Robert Louis Stevenson’s iconic Gothic horror novel The Strange Case of Dr Jekyll and Mr Hyde was published in 1886, just 10 years after the magnificent St. Nicolas’ Church was completed. This fabulous Victorian Church is an absolutely perfect location for this production. Caroline Devlin has adapted Stevenson’s novella into a play for one actor, this is GSC’s first one-person show and Director Marieke Audsley has worked hard to find the means to best utilise this stunning venue.
The play begins with two cousins Richard Enfield and Gabriel John Utterson strolling through the London streets discussing a recent violent crime. Enfield has witnessed the appalling Mr Hyde trample on a young girl and having confronted him insists that he duly compensate the girl’s family. When Hyde arrives with the cheque, he is shocked to find that it is signed by the respectable Dr Jekyll. The cousins become convinced that Hyde is blackmailing Jekyll and Utterson sets out to solve the ensuing mystery.
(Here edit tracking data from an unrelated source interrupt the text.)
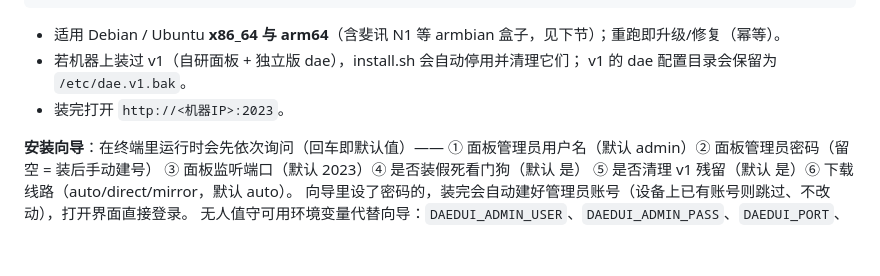
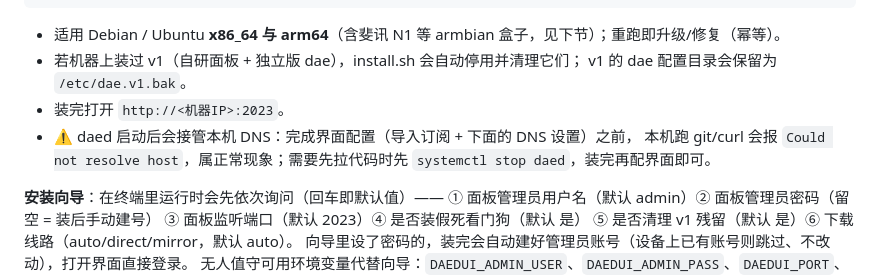
Before and after one commit to JBl9527/dae-ui, a Markdown page: README.md, the part around the change. GitHub-like rendering; blank space fills up the shorter version.

Commit message:
docs: DNS takeover note (git/curl resolve failures before UI setup are expected)

```diff
--- a/README.md
+++ b/README.md
@@ -26,6 +26,8 @@ sudo bash install.sh
 - 若机器上装过 v1（自研面板 + 独立版 dae），install.sh 会自动停用并清理它们；
   v1 的 dae 配置目录会保留为 `/etc/dae.v1.bak`。
 - 装完打开 `http://<机器IP>:2023`。
+- ⚠️ daed 启动后会接管本机 DNS：完成界面配置（导入订阅 + 下面的 DNS 设置）之前，
+  本机跑 git/curl 会报 `Could not resolve host`，属正常现象；需要先拉代码时先 `systemctl stop daed`，装完再配界面即可。
 
 **安装向导**：在终端里运行时会先依次询问（回车即默认值）——
 ① 面板管理员用户名（默认 admin）② 面板管理员密码（留空 = 装后手动建号）
```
Though there may only be one cast member, the breathtakingly wonderful Samuel Collings, the list of characters he plays is a long one: 9 in total. Despite this it is always straightforward for the audience to know which character Samuel is playing, as he seamlessly transforms into each part, using a distinct voice and exhibiting specific mannerisms. Collings reinforces each transformation by way of the addition of simple props, such as a cane or a change of hat or jacket. Quite how Samuel remembers which part he is playing is somewhat of a mystery to me. Surely this is the greatest challenge an actor can face, to perform in these in-depth multi-role productions alone with no off time or cues from other actors. I was captivated by this performance; Samuel barely pauses for breath throughout. The scene where he transforms from Dr Jekyll to Mr Hyde, in particular, was quite exhausting to watch. I’m sure it must have been even more exhausting to perform.
Although this is technically a horror story the production is ideal for families; it is just over an hour long, the excitement never lets up and it is not too graphic in its depiction of violence. A young audience member near me was still applauding when many of the audience were leaving the venue.
Review by Sally Knipe
In this electrifying adaptation of Robert Louis Stevenson’s Victorian gothic horror, a single actor, SAMUEL COLLINGS, plays all characters including the titular Dr Jekyll & Mr Hyde. This stage adaptation has been especially reworked for the evocative St Nicolas’ Church in Guildford.
JEKYLL & HYDE
15 October – 05 November (26 perfs)
Guildford Shakespeare Company
St Nicolas’ Church, Guildford
Press Night Tuesday 18 October, 8pm
(running time 65 mins approx.)
Adapted by Caroline Devlin from Robert Louis Stevenson’s original novella
Directed by Marieke Audsley